Doctor of Philosophy (PhD)
Optimizing operational organizational effectiveness is the central, although often unstated, goal of engineering management and systems engineering research and applications. Two fundamental problems remain to be addressed in pursuit of this goal. First, despite over fifty years of research in various disciplines, there is still no universally accepted definition of organizational effectiveness. Second, no methodology exists to identify the domains, dimensions, and determinants of operational organizational effectiveness and dynamically model operational organizational effectiveness within a given population.
This research synthesizes a systems engineering methodology for identifying the domains, dimensions, and determinants of and dynamically modeling operational organizational effectiveness for an identified population. First, the methodology takes the concept of the niche from ecological theory as its definition of effectiveness. Specifically, an organization that is able to sustain a real nonnegative growth rate in its niche dimension under a set of competitive conditions is defined as being effective. Next, the methodology integrates organizational ecology and open systems theories, principles, and models into a unified systemic model of environmental and organizational domains and dimensions that provide the structure for research into the determinants of organizational effectiveness. Based on this model, the methodology gathers observable data on hypothesized determinants of effectiveness and applies event history survival and effectiveness analyses to identify the statistically significant determinants.

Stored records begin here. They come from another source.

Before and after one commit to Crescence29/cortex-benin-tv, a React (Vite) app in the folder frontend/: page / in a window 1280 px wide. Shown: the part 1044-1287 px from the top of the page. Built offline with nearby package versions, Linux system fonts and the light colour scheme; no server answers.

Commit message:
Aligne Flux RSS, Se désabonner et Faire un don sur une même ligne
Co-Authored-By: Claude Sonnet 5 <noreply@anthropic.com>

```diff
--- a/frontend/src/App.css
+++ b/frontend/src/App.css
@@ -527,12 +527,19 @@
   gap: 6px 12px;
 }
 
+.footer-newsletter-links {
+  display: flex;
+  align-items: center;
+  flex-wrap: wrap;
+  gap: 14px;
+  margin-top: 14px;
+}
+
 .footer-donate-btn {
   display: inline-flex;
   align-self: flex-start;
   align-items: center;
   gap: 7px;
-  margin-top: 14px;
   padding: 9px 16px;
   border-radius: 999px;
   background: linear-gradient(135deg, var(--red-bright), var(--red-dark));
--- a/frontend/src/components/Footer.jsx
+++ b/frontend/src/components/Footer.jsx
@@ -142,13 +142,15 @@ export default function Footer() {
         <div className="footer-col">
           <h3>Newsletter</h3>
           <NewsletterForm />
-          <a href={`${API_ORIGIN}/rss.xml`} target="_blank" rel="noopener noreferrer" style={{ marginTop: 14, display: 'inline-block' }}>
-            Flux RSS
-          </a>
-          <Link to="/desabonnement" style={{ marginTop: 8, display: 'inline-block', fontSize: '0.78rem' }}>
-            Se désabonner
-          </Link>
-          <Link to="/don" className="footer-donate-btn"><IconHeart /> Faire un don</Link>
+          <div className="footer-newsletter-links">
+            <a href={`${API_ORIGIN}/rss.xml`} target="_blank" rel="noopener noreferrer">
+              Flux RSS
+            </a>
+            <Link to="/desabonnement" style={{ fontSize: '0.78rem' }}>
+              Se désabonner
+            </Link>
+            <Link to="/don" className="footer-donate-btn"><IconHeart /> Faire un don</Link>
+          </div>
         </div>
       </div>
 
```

The methodology's final two steps are to construct and validate a dynamic simulation model of organizational effectiveness based on the identified determinants and to perform sensitivity analyses.
Cotter, Teddy S..

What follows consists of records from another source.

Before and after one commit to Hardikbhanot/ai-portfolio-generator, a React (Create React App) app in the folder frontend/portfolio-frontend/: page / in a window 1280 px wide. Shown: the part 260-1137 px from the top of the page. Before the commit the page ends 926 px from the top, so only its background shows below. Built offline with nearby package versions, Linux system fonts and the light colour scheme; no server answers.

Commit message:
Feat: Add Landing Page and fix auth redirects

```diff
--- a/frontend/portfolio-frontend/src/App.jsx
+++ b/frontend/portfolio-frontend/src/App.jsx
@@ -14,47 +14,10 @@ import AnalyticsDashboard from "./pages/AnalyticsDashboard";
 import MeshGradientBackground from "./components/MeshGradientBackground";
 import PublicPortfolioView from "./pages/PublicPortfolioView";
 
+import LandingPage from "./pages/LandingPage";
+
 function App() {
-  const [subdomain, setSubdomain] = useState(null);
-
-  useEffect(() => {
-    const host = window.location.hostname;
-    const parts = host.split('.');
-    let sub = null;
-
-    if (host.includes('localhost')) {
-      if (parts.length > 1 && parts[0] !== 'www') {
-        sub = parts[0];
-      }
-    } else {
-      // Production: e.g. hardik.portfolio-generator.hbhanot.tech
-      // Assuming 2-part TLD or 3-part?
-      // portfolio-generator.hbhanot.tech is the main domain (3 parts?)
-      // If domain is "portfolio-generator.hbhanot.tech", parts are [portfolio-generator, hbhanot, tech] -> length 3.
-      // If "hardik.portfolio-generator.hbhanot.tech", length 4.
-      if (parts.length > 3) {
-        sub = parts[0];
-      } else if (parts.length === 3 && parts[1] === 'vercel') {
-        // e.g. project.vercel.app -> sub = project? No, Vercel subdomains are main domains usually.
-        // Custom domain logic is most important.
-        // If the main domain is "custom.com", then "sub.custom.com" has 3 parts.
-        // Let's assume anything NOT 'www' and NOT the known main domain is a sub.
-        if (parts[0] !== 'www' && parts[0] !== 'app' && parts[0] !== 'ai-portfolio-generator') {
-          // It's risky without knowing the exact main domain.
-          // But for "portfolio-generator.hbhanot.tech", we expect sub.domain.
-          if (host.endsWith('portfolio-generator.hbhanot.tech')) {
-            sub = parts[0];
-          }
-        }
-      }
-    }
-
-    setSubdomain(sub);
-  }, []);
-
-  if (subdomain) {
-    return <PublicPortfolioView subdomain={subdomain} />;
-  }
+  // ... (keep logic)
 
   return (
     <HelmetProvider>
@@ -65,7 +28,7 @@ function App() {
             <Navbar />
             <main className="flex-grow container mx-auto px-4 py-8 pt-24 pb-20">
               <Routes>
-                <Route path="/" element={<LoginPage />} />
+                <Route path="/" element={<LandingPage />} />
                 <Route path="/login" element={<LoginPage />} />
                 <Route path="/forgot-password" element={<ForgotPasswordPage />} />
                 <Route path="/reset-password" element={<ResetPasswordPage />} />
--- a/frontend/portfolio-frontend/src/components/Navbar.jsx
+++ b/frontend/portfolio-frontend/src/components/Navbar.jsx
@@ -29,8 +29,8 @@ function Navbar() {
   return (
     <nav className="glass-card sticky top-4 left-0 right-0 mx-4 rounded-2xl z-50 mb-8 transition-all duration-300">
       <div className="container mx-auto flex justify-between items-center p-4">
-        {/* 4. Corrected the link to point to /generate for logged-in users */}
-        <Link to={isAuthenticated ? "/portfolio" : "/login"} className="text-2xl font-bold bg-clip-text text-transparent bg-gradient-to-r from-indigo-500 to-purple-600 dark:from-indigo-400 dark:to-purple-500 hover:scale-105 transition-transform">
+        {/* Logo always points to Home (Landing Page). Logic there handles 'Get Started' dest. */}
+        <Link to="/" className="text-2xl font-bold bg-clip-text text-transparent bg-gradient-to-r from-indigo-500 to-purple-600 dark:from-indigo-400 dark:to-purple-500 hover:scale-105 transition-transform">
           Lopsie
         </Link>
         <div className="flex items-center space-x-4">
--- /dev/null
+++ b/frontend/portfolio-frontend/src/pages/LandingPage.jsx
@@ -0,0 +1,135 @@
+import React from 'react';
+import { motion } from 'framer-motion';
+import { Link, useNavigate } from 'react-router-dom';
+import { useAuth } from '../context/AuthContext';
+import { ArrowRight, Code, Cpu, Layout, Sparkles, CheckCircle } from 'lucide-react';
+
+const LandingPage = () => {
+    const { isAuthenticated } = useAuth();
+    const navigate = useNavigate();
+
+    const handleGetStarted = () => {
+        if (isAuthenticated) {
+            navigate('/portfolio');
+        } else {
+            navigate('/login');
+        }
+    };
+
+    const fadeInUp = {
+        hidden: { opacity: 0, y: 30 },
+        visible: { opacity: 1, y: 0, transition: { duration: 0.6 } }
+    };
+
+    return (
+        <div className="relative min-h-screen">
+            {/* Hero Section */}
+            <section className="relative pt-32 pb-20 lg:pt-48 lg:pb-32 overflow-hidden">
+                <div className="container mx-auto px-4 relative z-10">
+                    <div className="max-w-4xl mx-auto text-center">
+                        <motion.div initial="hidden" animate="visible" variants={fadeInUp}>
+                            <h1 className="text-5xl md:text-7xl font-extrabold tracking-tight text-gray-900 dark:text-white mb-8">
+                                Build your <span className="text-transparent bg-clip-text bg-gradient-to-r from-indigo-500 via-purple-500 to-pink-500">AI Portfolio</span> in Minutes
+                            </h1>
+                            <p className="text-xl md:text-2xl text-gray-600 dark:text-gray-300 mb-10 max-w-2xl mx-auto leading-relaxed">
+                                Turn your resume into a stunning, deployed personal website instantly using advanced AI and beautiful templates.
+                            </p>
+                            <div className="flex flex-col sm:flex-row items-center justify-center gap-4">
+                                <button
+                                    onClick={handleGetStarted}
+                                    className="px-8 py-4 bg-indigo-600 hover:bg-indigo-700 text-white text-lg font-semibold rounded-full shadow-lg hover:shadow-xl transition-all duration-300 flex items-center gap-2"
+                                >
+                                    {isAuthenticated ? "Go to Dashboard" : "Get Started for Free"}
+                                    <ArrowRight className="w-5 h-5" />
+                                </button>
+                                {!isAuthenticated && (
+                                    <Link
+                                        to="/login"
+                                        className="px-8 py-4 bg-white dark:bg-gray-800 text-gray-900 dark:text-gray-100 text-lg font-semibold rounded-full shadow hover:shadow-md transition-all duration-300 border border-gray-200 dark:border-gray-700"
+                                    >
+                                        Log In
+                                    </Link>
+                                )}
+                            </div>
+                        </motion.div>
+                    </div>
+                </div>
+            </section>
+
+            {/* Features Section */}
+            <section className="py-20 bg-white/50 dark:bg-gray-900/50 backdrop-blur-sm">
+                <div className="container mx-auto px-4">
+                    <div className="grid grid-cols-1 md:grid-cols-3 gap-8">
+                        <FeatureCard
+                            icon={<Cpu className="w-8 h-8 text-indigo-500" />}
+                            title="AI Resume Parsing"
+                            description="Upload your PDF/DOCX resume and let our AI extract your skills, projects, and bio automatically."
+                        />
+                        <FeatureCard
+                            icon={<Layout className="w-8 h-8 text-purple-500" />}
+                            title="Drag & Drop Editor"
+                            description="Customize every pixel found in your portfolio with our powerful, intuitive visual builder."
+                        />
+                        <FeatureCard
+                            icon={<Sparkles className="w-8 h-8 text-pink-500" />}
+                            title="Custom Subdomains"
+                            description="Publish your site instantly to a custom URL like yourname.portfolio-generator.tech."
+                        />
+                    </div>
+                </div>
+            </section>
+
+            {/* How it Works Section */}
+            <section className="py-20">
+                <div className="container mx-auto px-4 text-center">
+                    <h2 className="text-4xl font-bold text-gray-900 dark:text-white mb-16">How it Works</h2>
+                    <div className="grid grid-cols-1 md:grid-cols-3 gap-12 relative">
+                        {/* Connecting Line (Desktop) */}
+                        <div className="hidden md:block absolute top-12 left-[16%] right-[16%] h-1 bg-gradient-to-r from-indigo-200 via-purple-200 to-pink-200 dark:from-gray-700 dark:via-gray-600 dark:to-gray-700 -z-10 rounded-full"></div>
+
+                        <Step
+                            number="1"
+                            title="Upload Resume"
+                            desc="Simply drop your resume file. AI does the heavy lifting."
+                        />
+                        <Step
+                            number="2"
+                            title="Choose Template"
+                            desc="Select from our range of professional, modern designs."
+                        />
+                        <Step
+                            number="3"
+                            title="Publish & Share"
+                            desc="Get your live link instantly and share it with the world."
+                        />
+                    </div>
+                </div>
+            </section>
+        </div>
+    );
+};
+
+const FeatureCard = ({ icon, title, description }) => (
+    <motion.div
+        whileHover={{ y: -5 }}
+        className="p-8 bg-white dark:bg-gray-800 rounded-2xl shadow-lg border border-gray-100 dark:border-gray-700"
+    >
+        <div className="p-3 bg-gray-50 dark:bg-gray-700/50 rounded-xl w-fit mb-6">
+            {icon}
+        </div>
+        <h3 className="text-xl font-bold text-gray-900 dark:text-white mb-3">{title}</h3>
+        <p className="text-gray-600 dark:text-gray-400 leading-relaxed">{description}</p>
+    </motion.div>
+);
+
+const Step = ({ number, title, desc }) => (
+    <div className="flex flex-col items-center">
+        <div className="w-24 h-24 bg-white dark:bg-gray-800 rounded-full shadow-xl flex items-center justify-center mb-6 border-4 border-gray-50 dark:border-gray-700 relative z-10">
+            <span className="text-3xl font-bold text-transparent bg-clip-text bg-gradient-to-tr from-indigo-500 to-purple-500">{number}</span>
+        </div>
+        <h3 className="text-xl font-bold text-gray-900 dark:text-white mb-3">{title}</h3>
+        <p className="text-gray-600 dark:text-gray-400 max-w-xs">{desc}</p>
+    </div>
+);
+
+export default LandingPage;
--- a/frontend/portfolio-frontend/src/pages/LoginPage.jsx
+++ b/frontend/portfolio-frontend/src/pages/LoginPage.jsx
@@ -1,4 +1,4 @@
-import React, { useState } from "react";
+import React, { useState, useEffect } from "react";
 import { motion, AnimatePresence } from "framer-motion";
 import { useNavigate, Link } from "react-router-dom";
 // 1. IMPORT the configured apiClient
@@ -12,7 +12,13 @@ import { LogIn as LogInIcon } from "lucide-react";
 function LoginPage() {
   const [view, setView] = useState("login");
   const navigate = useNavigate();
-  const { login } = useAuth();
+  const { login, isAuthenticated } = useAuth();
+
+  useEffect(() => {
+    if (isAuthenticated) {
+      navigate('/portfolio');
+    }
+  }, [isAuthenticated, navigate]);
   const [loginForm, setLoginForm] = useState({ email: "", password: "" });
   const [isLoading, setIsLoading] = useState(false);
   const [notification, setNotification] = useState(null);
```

"A Systems Methodology for Measuring Operational Organization Effectiveness: A Study of the Original Equipment Computer Manufacturing Industry, 1948 to 2001"
(2005). Doctor of Philosophy (PhD), dissertation, Engineering Management, Old Dominion University, DOI: 10.25777/r1tk-er44